## ABOUT THIS EXERCISE
When you reach the line containing "minus_dis.append(np.min(abs(minus)))" in the records below, start copying exactly, and stop once you have copied the line containing "import matplotlib.pyplot as plt".

━━━━━ EXCERPTED RECORDS

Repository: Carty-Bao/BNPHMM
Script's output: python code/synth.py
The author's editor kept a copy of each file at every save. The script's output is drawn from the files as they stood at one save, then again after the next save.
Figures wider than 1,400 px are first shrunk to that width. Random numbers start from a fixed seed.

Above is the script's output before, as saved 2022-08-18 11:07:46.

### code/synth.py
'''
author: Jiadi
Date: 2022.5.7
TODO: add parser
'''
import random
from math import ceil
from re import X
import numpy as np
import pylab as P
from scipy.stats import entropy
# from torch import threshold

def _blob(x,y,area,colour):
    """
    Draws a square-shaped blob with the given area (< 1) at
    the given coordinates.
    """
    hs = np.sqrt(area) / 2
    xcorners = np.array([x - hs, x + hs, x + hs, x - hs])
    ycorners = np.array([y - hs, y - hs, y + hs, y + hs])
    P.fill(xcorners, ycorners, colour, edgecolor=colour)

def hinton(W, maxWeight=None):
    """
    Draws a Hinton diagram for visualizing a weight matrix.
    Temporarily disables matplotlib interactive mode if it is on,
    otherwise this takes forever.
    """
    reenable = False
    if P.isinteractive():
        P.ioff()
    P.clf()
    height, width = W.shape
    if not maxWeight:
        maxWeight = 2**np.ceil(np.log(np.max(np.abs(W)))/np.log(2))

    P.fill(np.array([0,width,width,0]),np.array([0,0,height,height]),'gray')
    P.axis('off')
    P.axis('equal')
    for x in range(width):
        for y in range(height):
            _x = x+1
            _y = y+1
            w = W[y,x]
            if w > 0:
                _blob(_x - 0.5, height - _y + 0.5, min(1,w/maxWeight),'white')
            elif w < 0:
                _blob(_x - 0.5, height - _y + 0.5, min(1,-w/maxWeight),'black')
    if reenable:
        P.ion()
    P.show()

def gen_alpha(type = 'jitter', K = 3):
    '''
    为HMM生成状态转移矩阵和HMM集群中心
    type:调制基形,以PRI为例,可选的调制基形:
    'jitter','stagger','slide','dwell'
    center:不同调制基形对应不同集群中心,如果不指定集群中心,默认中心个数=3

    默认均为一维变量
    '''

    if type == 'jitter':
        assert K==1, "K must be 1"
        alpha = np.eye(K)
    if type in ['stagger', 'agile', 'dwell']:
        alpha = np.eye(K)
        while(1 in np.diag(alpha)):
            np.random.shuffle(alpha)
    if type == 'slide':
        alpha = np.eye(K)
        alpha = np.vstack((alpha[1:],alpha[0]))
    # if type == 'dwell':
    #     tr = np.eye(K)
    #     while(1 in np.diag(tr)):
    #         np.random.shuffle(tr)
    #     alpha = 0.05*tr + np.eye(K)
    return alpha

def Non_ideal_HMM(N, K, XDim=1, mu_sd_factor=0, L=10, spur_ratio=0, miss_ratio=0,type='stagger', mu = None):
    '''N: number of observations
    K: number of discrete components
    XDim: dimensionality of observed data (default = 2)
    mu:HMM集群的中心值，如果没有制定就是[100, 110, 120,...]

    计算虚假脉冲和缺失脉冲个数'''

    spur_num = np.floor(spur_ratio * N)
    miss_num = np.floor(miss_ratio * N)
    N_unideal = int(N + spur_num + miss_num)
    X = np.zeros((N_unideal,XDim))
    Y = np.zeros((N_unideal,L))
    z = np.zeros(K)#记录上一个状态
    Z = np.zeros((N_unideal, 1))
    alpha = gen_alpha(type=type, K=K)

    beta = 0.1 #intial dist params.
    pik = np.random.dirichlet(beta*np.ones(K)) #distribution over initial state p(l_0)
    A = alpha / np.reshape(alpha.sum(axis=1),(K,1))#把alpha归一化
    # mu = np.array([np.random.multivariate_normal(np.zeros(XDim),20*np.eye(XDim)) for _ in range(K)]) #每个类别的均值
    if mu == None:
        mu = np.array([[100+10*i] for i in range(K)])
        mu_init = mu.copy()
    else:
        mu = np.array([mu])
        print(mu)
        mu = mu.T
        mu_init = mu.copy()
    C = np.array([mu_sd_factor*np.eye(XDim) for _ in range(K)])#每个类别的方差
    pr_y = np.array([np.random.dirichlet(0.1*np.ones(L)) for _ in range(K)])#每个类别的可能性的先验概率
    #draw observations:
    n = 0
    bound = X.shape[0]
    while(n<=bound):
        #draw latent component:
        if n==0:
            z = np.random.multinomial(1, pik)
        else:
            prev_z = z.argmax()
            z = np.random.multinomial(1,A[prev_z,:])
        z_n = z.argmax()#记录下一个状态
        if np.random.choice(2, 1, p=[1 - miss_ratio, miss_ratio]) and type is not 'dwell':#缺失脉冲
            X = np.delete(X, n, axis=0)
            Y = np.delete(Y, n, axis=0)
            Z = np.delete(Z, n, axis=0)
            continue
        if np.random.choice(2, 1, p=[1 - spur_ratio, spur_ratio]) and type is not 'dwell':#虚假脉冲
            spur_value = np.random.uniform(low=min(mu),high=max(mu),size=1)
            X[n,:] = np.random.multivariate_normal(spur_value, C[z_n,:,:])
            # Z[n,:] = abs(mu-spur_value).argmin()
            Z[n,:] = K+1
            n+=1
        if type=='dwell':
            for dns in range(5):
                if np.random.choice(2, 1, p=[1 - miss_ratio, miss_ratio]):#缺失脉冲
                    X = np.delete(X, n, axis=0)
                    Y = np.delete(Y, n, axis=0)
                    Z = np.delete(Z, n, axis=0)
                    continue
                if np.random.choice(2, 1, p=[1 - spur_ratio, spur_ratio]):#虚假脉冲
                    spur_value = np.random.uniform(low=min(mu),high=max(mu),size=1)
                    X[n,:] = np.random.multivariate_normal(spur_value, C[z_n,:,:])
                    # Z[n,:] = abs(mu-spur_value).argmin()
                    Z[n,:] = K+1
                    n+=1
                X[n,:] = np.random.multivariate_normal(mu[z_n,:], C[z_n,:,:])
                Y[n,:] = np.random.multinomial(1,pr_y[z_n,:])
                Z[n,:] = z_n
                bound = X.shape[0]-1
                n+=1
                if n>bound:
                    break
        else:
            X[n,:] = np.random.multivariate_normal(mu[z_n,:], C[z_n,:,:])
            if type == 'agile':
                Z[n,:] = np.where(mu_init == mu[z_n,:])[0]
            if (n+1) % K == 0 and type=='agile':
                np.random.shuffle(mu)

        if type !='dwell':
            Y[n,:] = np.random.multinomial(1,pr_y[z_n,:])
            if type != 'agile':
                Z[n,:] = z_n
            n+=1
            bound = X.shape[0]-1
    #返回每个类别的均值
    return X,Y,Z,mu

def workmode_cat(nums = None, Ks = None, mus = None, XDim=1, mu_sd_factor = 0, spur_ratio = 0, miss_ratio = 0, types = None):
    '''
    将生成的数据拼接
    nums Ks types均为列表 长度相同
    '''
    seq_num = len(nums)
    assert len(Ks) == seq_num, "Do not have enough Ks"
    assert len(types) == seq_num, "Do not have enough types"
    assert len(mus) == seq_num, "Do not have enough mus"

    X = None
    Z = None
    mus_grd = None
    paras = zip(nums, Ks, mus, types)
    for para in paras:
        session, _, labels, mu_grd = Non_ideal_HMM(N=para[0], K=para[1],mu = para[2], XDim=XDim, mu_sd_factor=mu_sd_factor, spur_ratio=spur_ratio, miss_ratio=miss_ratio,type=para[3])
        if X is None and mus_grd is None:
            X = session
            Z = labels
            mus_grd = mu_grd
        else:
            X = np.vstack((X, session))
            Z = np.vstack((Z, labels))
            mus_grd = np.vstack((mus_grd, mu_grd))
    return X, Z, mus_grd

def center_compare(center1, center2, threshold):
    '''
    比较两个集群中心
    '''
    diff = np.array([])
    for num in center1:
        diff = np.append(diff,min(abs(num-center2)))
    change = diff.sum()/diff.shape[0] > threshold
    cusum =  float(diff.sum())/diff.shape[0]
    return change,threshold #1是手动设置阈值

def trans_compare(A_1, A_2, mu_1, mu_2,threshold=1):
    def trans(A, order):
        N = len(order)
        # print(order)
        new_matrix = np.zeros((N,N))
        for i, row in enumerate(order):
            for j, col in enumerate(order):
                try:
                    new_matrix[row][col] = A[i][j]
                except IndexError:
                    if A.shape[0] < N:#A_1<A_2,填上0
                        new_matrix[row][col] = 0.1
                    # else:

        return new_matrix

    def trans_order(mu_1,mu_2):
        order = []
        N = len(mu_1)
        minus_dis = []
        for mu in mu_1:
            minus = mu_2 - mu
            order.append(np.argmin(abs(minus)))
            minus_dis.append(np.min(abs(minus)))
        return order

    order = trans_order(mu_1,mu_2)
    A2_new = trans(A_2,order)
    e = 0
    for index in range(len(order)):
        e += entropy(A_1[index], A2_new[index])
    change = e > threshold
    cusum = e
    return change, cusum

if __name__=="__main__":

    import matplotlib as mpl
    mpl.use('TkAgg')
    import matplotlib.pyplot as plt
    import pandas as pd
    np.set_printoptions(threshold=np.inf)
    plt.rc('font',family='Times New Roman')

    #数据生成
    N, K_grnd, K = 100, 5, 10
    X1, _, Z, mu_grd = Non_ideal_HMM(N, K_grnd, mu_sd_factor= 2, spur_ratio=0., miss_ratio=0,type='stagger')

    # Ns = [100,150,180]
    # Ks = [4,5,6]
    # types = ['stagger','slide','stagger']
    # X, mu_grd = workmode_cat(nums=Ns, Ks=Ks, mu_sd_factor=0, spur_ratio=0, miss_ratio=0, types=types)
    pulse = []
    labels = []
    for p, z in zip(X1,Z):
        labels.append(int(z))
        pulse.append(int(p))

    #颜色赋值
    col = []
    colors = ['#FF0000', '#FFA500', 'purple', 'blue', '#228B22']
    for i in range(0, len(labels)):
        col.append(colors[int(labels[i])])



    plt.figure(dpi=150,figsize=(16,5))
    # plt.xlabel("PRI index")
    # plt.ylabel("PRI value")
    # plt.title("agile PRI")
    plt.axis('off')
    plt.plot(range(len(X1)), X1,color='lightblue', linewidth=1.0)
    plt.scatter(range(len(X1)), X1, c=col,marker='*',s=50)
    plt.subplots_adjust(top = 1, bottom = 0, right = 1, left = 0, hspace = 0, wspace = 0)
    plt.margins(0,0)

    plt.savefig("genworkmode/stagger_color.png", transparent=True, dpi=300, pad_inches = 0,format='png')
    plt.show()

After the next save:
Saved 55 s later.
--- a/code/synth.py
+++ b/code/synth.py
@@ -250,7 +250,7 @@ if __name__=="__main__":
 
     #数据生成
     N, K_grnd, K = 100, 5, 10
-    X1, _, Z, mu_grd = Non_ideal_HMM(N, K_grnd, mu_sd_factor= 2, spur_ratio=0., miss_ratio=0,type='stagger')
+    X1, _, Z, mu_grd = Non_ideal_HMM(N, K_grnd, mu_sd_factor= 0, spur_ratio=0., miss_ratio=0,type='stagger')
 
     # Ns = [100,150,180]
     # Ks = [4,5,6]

━━━━━━━━━━

## EXERCISE SOLUTION
            minus_dis.append(np.min(abs(minus)))
        return order

    order = trans_order(mu_1,mu_2)
    A2_new = trans(A_2,order)
    e = 0
    for index in range(len(order)):
        e += entropy(A_1[index], A2_new[index])
    change = e > threshold
    cusum = e
    return change, cusum

if __name__=="__main__":

    import matplotlib as mpl
    mpl.use('TkAgg')
    import matplotlib.pyplot as plt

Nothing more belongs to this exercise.